Ai Weiwei was commenting on being named the most powerful person in the art world in 2011 by ArtReview magazine after his three month detention by the Chinese government for alleged tax evasion. His position as most powerful art world representative is largely due to his political statements and the conscientious stance he chooses to make with his art.
Art making began to take on a more blatant socially conscious role during the 19th century, frequently reflecting the plight of the poor and criticizing the government. Many philosophical arguments were recorded on the role of art at this time. It was often not enough to have "art for art's sake" or art for the sake of an individualized patron's interests. The advent of photography propelled the message to an even wider audience, often wavering between the concept of photography as art and photography as journalism. By the 20th century, the government began commissioning artists to record the reality of the time with programs such as the Works Progress Administration, directing social awareness to merge art and journalism.

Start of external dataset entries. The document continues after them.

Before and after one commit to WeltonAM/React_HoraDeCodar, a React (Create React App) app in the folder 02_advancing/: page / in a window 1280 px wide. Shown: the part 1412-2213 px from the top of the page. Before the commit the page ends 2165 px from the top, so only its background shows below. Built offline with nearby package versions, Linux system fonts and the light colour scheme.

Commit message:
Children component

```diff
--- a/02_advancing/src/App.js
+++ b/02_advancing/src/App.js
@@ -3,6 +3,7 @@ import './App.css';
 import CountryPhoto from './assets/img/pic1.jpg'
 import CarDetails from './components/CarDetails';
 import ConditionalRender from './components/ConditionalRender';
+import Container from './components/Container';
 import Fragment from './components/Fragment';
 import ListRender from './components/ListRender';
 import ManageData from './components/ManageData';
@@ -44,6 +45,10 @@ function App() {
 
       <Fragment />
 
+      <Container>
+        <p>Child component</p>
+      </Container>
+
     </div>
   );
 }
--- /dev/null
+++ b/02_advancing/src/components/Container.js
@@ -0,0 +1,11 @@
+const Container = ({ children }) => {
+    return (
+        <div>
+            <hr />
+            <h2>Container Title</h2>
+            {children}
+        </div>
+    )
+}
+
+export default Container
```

Socially conscious art deals with issues ranging from women's suffrage and the civil rights movement to ecology. Artists' practice of being socially conscious is recorded most obviously through their subject matter, but also can show through the materials they use. For example, El Anatsui's art comments on politics and culture in Africa, while using found materials from his surroundings in the creation of his work. The depth of exploration into these issues can take many directions and can be fed by many resources in the library. Many books deal with the direct discussion of social movements and their record in art. They critique and draw attention to the issues raised by artists as a reflection of a society.
These books offer commentary on socially conscious art:

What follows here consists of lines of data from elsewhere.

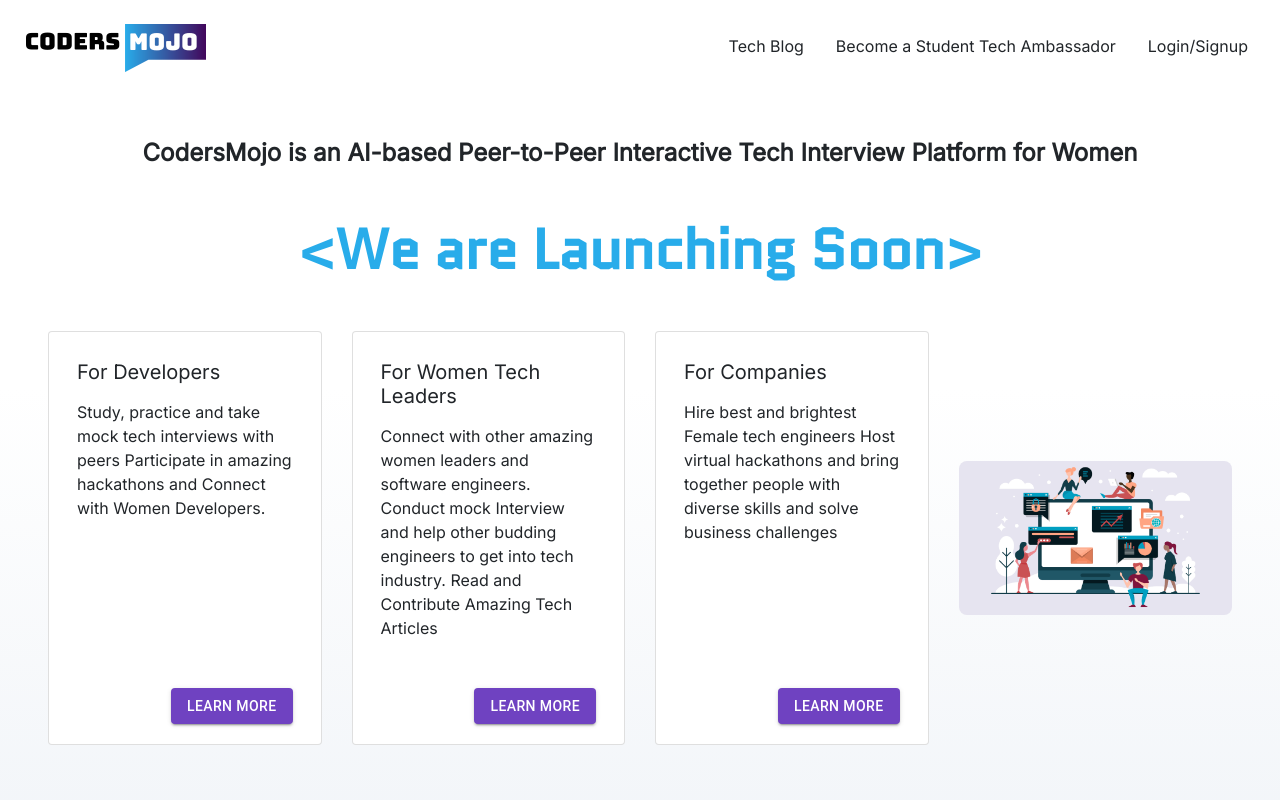
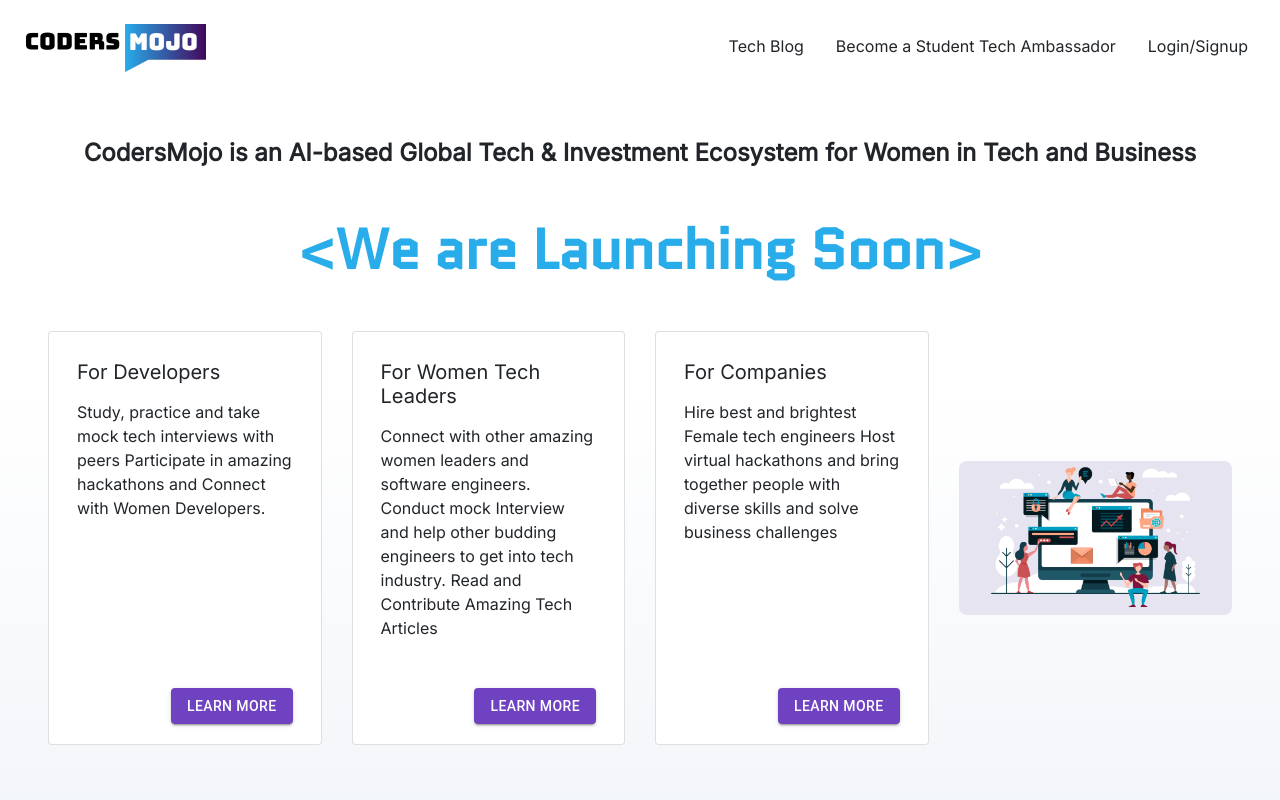
Before and after one commit to yeukfei02/codersMojoFrontend, a Next.js app: page / in a window 1280 px wide. Shown: the top 800 px of the page. Built offline with nearby package versions, Linux system fonts and the light colour scheme; no server answers; what is_js would draw is missing.

Commit message:
refactor: 💡 change landing page text

```diff
--- a/components/landingPage/LandingPage.tsx
+++ b/components/landingPage/LandingPage.tsx
@@ -144,7 +144,7 @@ function LandingPage(): JSX.Element {
 
       <div style={{ margin: '3em' }}>
         <h4 className="text-center font-weight-bold my-5">
-          CodersMojo is an AI-based Peer-to-Peer Interactive Tech Interview Platform for Women
+          CodersMojo is an AI-based Global Tech &amp; Investment Ecosystem for Women in Tech and Business
         </h4>
 
         <div className="my-5">
```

While some artistic projects are socially aware without advertising for rhetoric, others are blatant in their criticism of reality. Some simply record what is, and the impulse to react is left to society. Either way, we see our world reflected back to us through the interpretation of the artist.
From the 19th century to the contemporary, these artists take a socially conscious attitude toward art making, often falling into more than one of the following categories:
Shirin Neshat, Diego Rivera, George Grosz, Honore Daumier, Shepard Fairey, Rashid Johnson
Mark Dion, Arte Povera, Agnes Denes, Alexis Rockman, Marcel Duchamp, Olafur Eliasson, Hiroshi Sugimoto
The Human Condition
Jacob Riis, Kathe Kollwitz, Walker Evans, Zoe Strauss, Janine Antoni, Kara Walker, Jenny Holzer, Collier Schorr
For more on the theory of artistic creation: art for art's sake versus art as a reflection of the society of the artist, try some of these books:
For a closer look at the role of ecology in art this summer, visit MoMA PS1 for their exhibition EXPO 1: New York, which is "an exploration of ecological challenges in the context of the economic and sociopolitical instability of the early 21st century." Read more about current political expressions in art in ArtReview magazine or The Art Newspaper online. Also, the Art:21 blog asks questions and offers insights into to the role of social responsibility in art.
Is there an art work that you find socially powerful?